- 2006. Ph.D. Biological Science, Florida International University
- 2001. BS. Biology, minors in Chemistry and Philosophy, Elon University
Joshua D. Voss is an Assistant Research Professor in the Robertson Coral Reef Program at Harbor Branch with 9 years of experience in coral reef ecology, focusing on coral health and the environmental factors that influence coral degradation in the wider Caribbean. His research integrates experimental and field monitoring approaches with advanced molecular techniques to understand the short- and long-term effects of stress and disease on coral physiology and ecology. The overarching goal of this work is to understand and predict the patterns and mechanisms of disease impact on corals in order to facilitate informed, effective management decisions for conserving coral ecosystems. For example, Voss’s research has demonstrated that excess nutrient availability can exacerbate black band disease severity and increase rates of host coral tissue loss.
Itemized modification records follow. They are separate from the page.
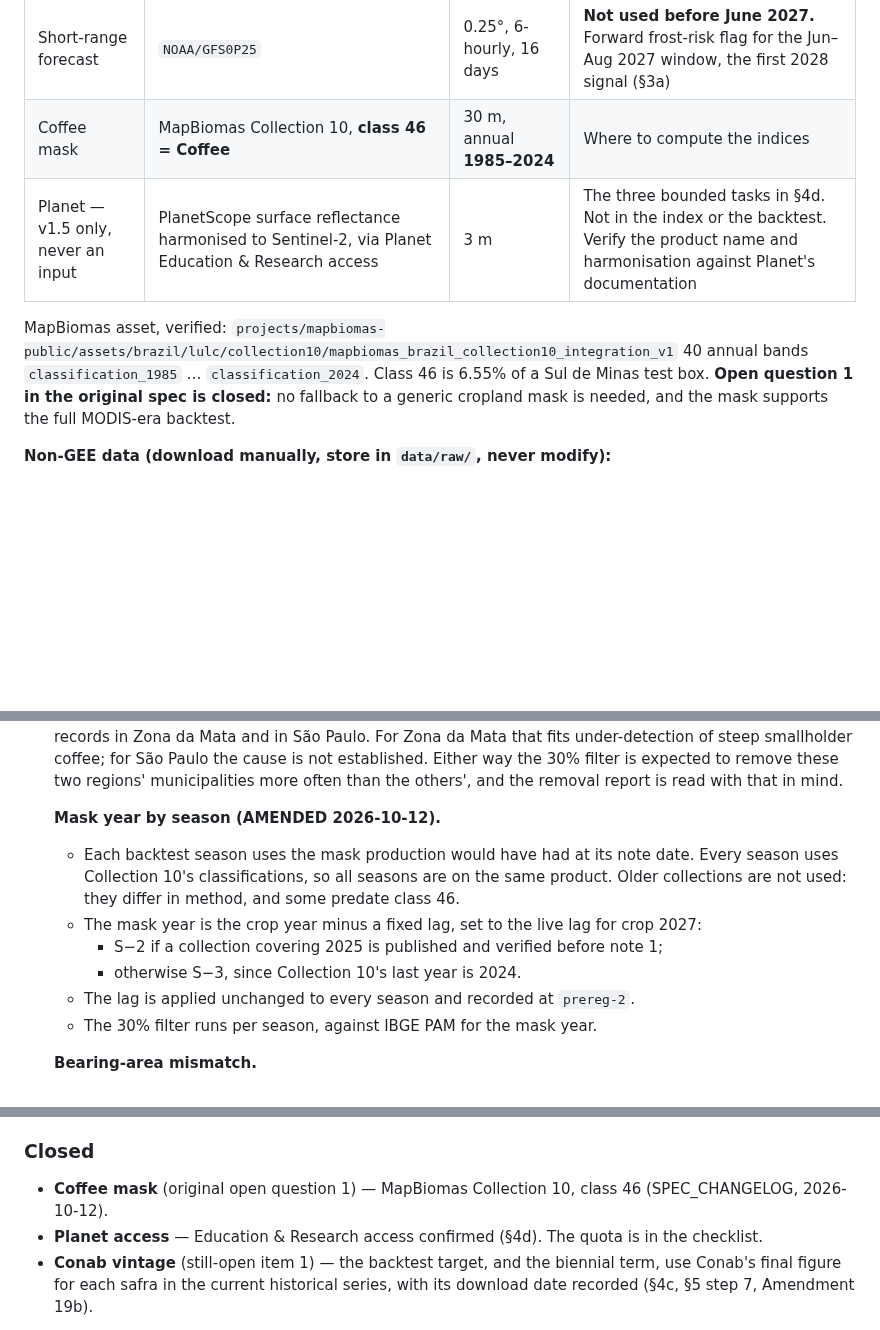
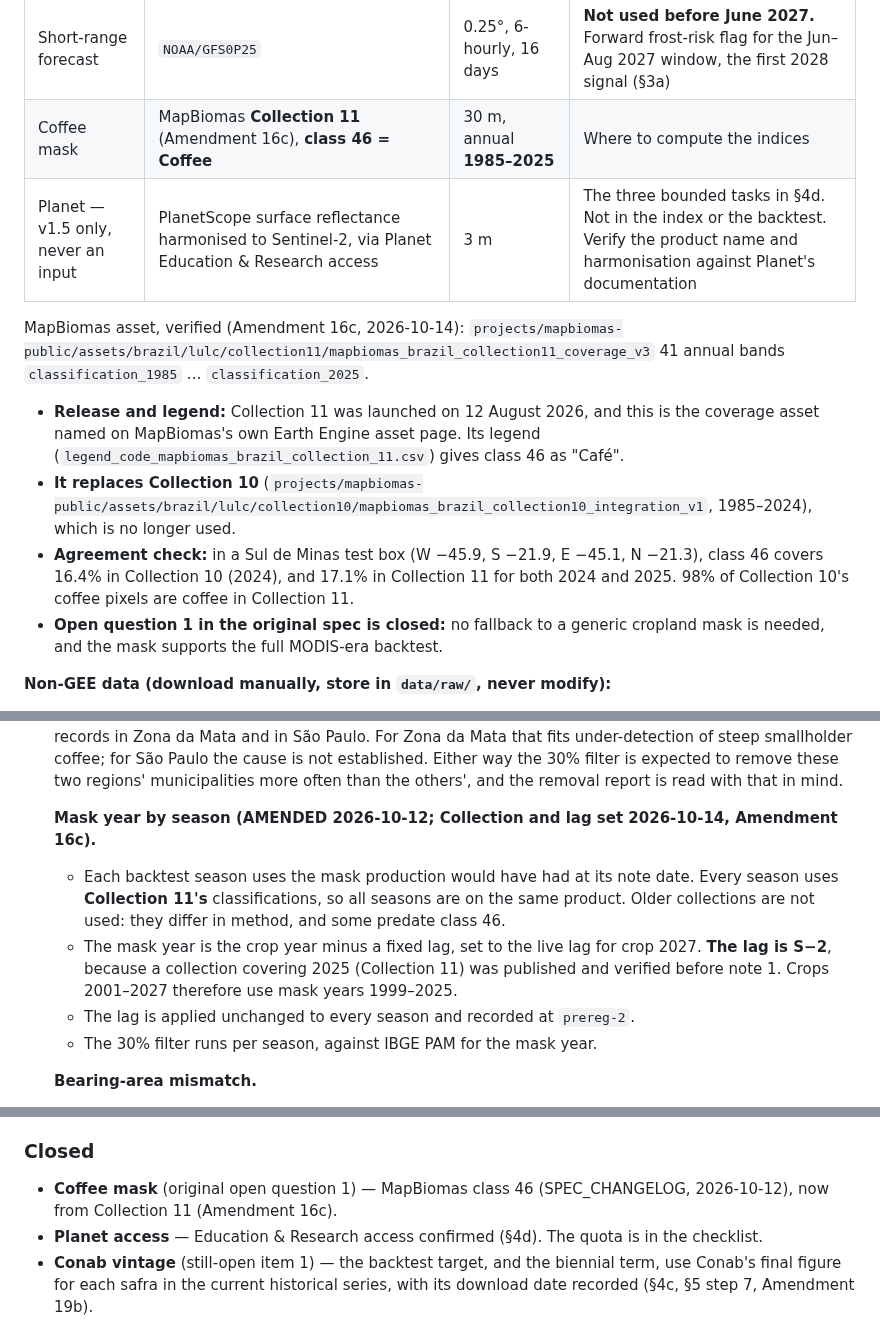
Before and after one commit to Austin-Krawczyk/brazil-arabica-index, a Markdown page: CLAUDE.md, 3 parts joined by grey strips. Rendered like a GitHub page; blank space fills up the shorter version.

```diff
--- a/CLAUDE.md
+++ b/CLAUDE.md
@@ -145,14 +145,23 @@ where a row says otherwise.
 | Elevation | `USGS/SRTMGL1_003` | 30 m, static | 95th percentile of coffee-mask elevation per region, for the frost station cut (§5 step 4). Resolves (Week 0 report §1, 2026-10-13) and was used for the provisional station cut on 2026-10-14. Declared fallback: `COPERNICUS/DEM/GLO30_2024_1`, which also resolves (the earlier `COPERNICUS/DEM/GLO30` is deprecated). Both are surface models that include canopy, which does not matter for a station altitude cut at the 95th percentile |
 | Soil moisture | `ECMWF/ERA5_LAND/HOURLY`, `volumetric_soil_water_layer_1`–`_3` (0–7, 7–28, 28–100 cm; volume fraction), weighted 0.07 / 0.21 / 0.72 by layer thickness | 9 km, hourly | Root-zone moisture through the pre-flowering dry season, May–Aug of S−1 (§5 step 5). Band names and depths confirmed from the Earth Engine catalog; weights registered at `prereg-1` |
 | Short-range forecast | `NOAA/GFS0P25` | 0.25°, 6-hourly, 16 days | **Not used before June 2027.** Forward frost-risk flag for the Jun–Aug 2027 window, the first 2028 signal (§3a) |
-| Coffee mask | MapBiomas Collection 10, **class 46 = Coffee** | 30 m, annual **1985–2024** | Where to compute the indices |
+| Coffee mask | MapBiomas **Collection 11** (Amendment 16c), **class 46 = Coffee** | 30 m, annual **1985–2025** | Where to compute the indices |
 | Planet — v1.5 only, never an input | PlanetScope surface reflectance harmonised to Sentinel-2, via Planet Education & Research access | 3 m | The three bounded tasks in §4d. Not in the index or the backtest. Verify the product name and harmonisation against Planet's documentation |
 
-MapBiomas asset, verified:
-`projects/mapbiomas-public/assets/brazil/lulc/collection10/mapbiomas_brazil_collection10_integration_v1`
-40 annual bands `classification_1985` … `classification_2024`. Class 46 is 6.55% of a Sul de Minas
-test box. **Open question 1 in the original spec is closed:** no fallback to a generic cropland mask
-is needed, and the mask supports the full MODIS-era backtest.
+MapBiomas asset, verified (Amendment 16c, 2026-10-14):
+`projects/mapbiomas-public/assets/brazil/lulc/collection11/mapbiomas_brazil_collection11_coverage_v3`
+41 annual bands `classification_1985` … `classification_2025`.
+- **Release and legend:** Collection 11 was launched on 12 August 2026, and this is the coverage
+  asset named on MapBiomas's own Earth Engine asset page. Its legend (`legend_code_mapbiomas_brazil_collection_11.csv`)
+  gives class 46 as "Café".
+- **It replaces Collection 10**
+  (`projects/mapbiomas-public/assets/brazil/lulc/collection10/mapbiomas_brazil_collection10_integration_v1`,
+  1985–2024), which is no longer used.
+- **Agreement check:** in a Sul de Minas test box (W −45.9, S −21.9, E −45.1, N −21.3), class 46
+  covers 16.4% in Collection 10 (2024), and 17.1% in Collection 11 for both 2024 and 2025. 98% of
+  Collection 10's coffee pixels are coffee in Collection 11.
+- **Open question 1 in the original spec is closed:** no fallback to a generic cropland mask is
+  needed, and the mask supports the full MODIS-era backtest.
 
 **Non-GEE data (download manually, store in `data/raw/`, never modify):**
 
@@ -380,13 +389,13 @@ region and scored against Conab. **Keep it simple enough to explain in a 15-minu
    Either way the 30% filter is expected to remove these two regions' municipalities more often
    than the others', and the removal report is read with that in mind.
 
-   **Mask year by season (AMENDED 2026-10-12).**
+   **Mask year by season (AMENDED 2026-10-12; Collection and lag set 2026-10-14, Amendment 16c).**
    - Each backtest season uses the mask production would have had at its note date. Every season
-     uses Collection 10's classifications, so all seasons are on the same product. Older
+     uses **Collection 11's** classifications, so all seasons are on the same product. Older
      collections are not used: they differ in method, and some predate class 46.
-   - The mask year is the crop year minus a fixed lag, set to the live lag for crop 2027:
-     - S−2 if a collection covering 2025 is published and verified before note 1;
-     - otherwise S−3, since Collection 10's last year is 2024.
+   - The mask year is the crop year minus a fixed lag, set to the live lag for crop 2027.
+     **The lag is S−2**, because a collection covering 2025 (Collection 11) was published and
+     verified before note 1. Crops 2001–2027 therefore use mask years 1999–2025.
    - The lag is applied unchanged to every season and recorded at `prereg-2`.
    - The 30% filter runs per season, against IBGE PAM for the mask year.
 
@@ -813,8 +822,8 @@ backtest** (§1a) — it is the fourth region, the dashboard, or a note slipping
 
 ### Closed
 
-- **Coffee mask** (original open question 1) — MapBiomas Collection 10, class 46 (SPEC_CHANGELOG,
-  2026-10-12).
+- **Coffee mask** (original open question 1) — MapBiomas class 46 (SPEC_CHANGELOG, 2026-10-12),
+  now from Collection 11 (Amendment 16c).
 - **Planet access** — Education & Research access confirmed (§4d). The quota is in the checklist.
 - **Conab vintage** (still-open item 1) — the backtest target, and the biennial term, use Conab's
   final figure for each safra in the current historical series, with its download date recorded
```
Also changed, not shown: other parts of CLAUDE.md (+1 -1 lines), SPEC_CHANGELOG.md (+24 -0 lines).
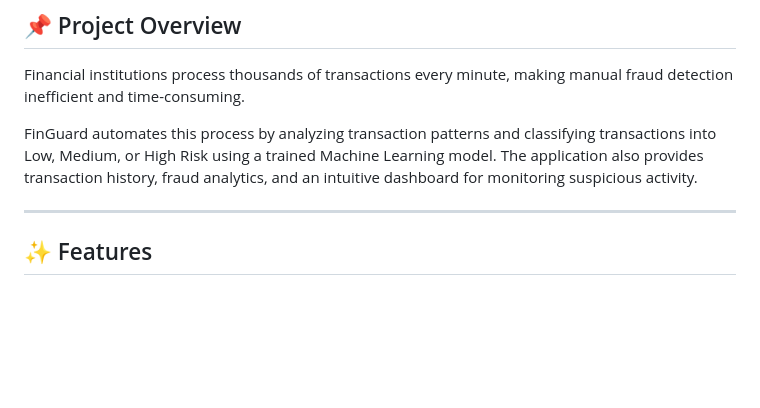
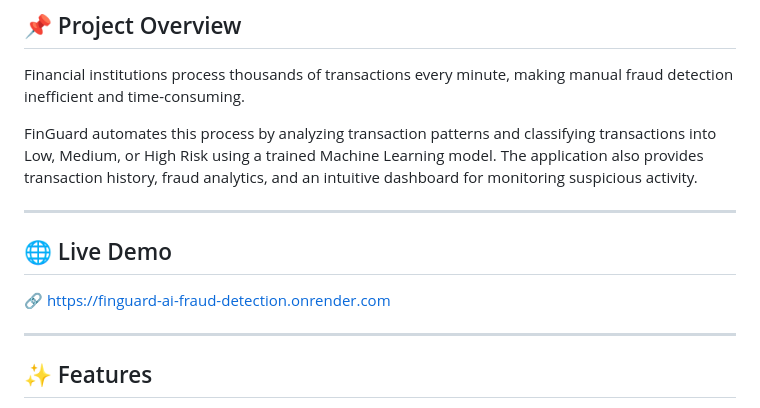
Before and after one commit to ksnsrilasya/FinGuard-AI-Fraud-Detection, a Markdown page: README.md, the part around the change. Rendered like a GitHub page; blank space fills up the shorter version.

```diff
--- a/README.md
+++ b/README.md
@@ -11,6 +11,12 @@ FinGuard is a full-stack web application that detects potentially fraudulent fin
 Financial institutions process thousands of transactions every minute, making manual fraud detection inefficient and time-consuming.
 
 FinGuard automates this process by analyzing transaction patterns and classifying transactions into Low, Medium, or High Risk using a trained Machine Learning model. The application also provides transaction history, fraud analytics, and an intuitive dashboard for monitoring suspicious activity.
+
+---
+
+## 🌐 Live Demo
+
+🔗 https://finguard-ai-fraud-detection.onrender.com
 
 ---
 
```
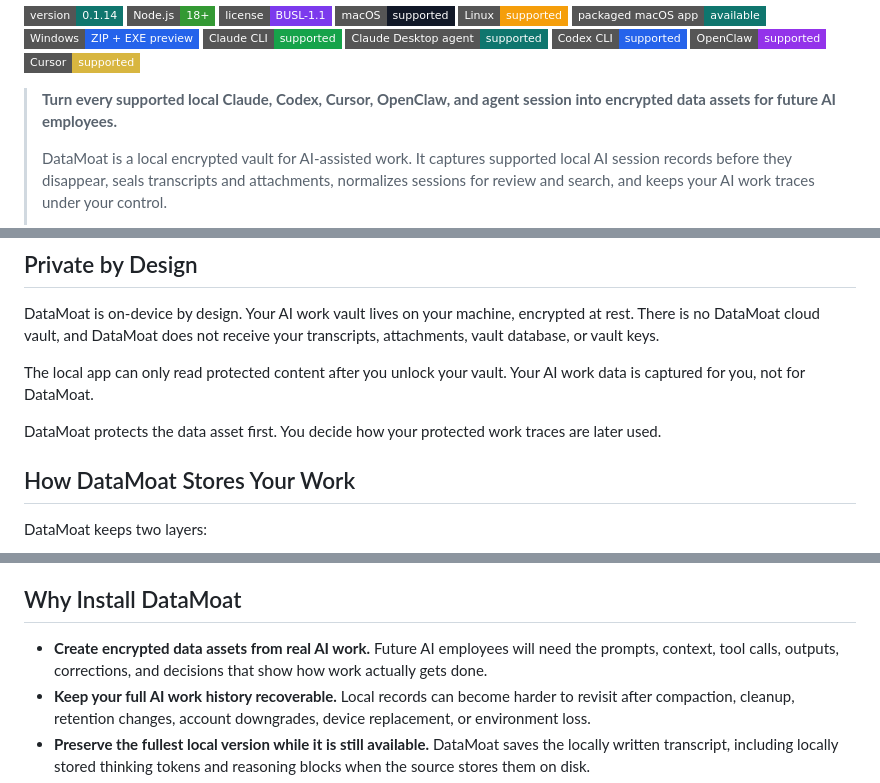
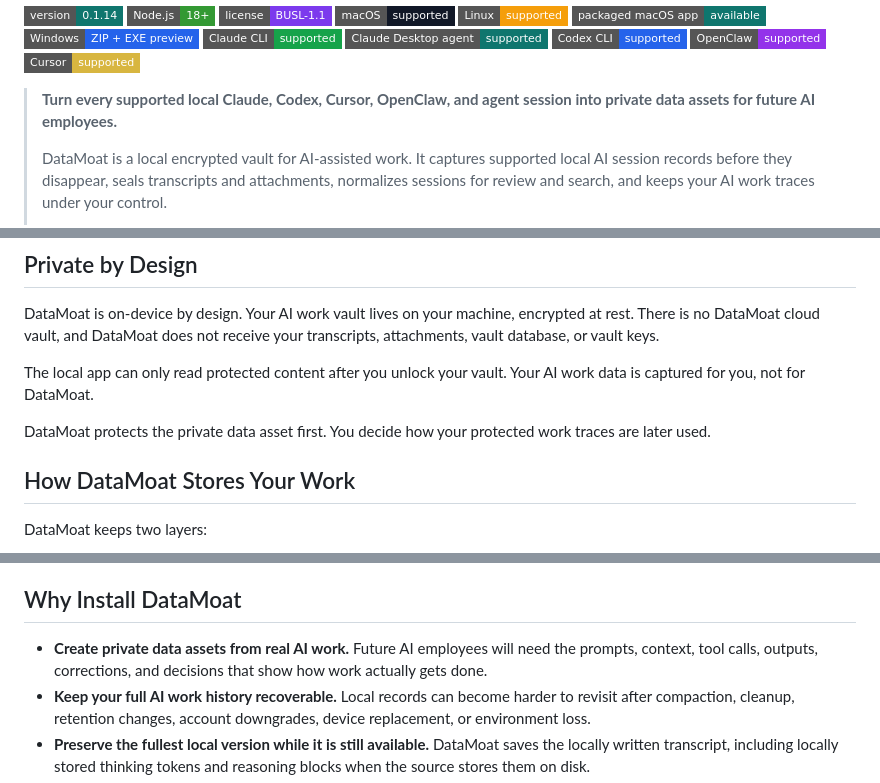
Before and after one commit to max-ng/datamoat, a Markdown page: README.md, 3 parts joined by grey strips. Rendered like a GitHub page; badges without logos.

Commit message:
Use private data assets wording in README

```diff
--- a/README.md
+++ b/README.md
@@ -13,7 +13,7 @@
 [![OpenClaw](https://img.shields.io/badge/OpenClaw-supported-9333EA?style=flat-square)](#supported-today)
 [![Cursor](https://img.shields.io/badge/Cursor-supported-D8B640?style=flat-square)](#supported-today)
 
-> **Turn every supported local Claude, Codex, Cursor, OpenClaw, and agent session into encrypted data assets for future AI employees.**
+> **Turn every supported local Claude, Codex, Cursor, OpenClaw, and agent session into private data assets for future AI employees.**
 >
 > DataMoat is a local encrypted vault for AI-assisted work. It captures supported local AI session records before they disappear, seals transcripts and attachments, normalizes sessions for review and search, and keeps your AI work traces under your control.
 >
@@ -63,7 +63,7 @@ DataMoat is on-device by design. Your AI work vault lives on your machine, encry
 
 The local app can only read protected content after you unlock your vault. Your AI work data is captured for you, not for DataMoat.
 
-DataMoat protects the data asset first. You decide how your protected work traces are later used.
+DataMoat protects the private data asset first. You decide how your protected work traces are later used.
 
 
 
@@ -78,7 +78,7 @@ DataMoat keeps two layers:
 
 ## Why Install DataMoat
 
-- **Create encrypted data assets from real AI work.** Future AI employees will need the prompts, context, tool calls, outputs, corrections, and decisions that show how work actually gets done.
+- **Create private data assets from real AI work.** Future AI employees will need the prompts, context, tool calls, outputs, corrections, and decisions that show how work actually gets done.
 - **Keep your full AI work history recoverable.** Local records can become harder to revisit after compaction, cleanup, retention changes, account downgrades, device replacement, or environment loss.
 - **Preserve the fullest local version while it is still available.** DataMoat saves the locally written transcript, including locally stored thinking tokens and reasoning blocks when the source stores them on disk.
 - **Search past prompts, solutions, tool output, and thinking-token context.** Find previous fixes, workflows, timestamps, and attachments without depending on a live service view.
```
Voss has completed over 700 scientific dives primarily in the Bahamas, Florida Keys, and Dry Tortugas with additional investigations in Panama, Curacao, Bonaire, Dominica, USVI, and St. Eustatius. He previously held visiting appointments as a Smithsonian Tropical Research Institute Fellow in Panama and as a Perry Institute for Marine Science Research Fellow in the Bahamas, where he continues biannual research expeditions. Voss currently serves as co-PI on the Florida Keys National Marine Sanctuary Annual Coral Condition Cruise and as an instructor in the FAU Biology Department, HBOI Semester by the Sea Program, and Science Under Sail.
After growing up on the beaches of central Florida near Orlando, Voss attended Elon University in North Carolina and completed a B.S. in biology along with minors in philosophy and chemistry. He earned his Ph.D. at Florida International University in Miami, and was a member of the marine science faculty at Eckerd College in St. Petersburg before accepting his current position with HBOI at Florida Atlantic University.
Coral reef ecology, development of advanced molecular technologies with field-based ecological applications, molecular profiling of bacterial communities, marine conservation and management, integration within and among academic disciplines
Rogers C, Voss J, and 23 others. 2008. Coral Reefs of the U.S. Virgin Islands. In: Riegl B, Dodge R (eds) Coral Reefs of the United States of America. Springer, Berlin
Voss JD, Mills DK, Remily ER, Myers JL, Richardson LL. 2007. Black band disease microbial community variation on corals in three regions of the Wider Caribbean. Microbial Ecology 54:730-739
Richardson LL, Sekar R, Myers JL, Gantar M, Voss JD, Kaczmarsky L, Remily ER, Boyer GL, Zimba PV. 2007. The presence of the cyanobacterial toxin microcystin in black band disease of corals. FEMS Microbiology Letters 272: 182–187
Voss JD, Richardson LL. 2006. Nutrient enrichment enhances black band disease progression in corals. Coral Reefs 25: 569-576
Mills DK, Entry JA, Voss JD, Gillevet PM, Mathee K. 2006. An assessment of the hypervariable domains of the 16S rRNA genes for their value in determining microbial community diversity: the paradox of traditional ecological indices. FEMS Microbiology Ecology 57: 496-503
Sekar R, Mills DK, Remily ER, Voss JD, Richardson LL. 2006. Microbial communities in the surface mucopolysaccharide layer and the black band microbial mat of black band diseased Siderastrea siderea. Applied and Environmental Microbiology 72:5963-5973
Voss JD, Richardson LL. 2006. Coral diseases near Lee Stocking Island, Bahamas: patterns and potential drivers. Diseases of Aquatic Organisms 69:33-40
Richardson LL, Mills DK, Remily ER, Voss JD. 2005. Development and field application of a molecular probe for the primary pathogen of the coral disease white plague type II. Revista de Biologia Tropical 53:1-10
Richardson LL, Voss JD. 2005. Changes in a coral population on reefs of the northern Florida Keys following a coral disease epizootic. Marine Ecology Progress Series 297:147-156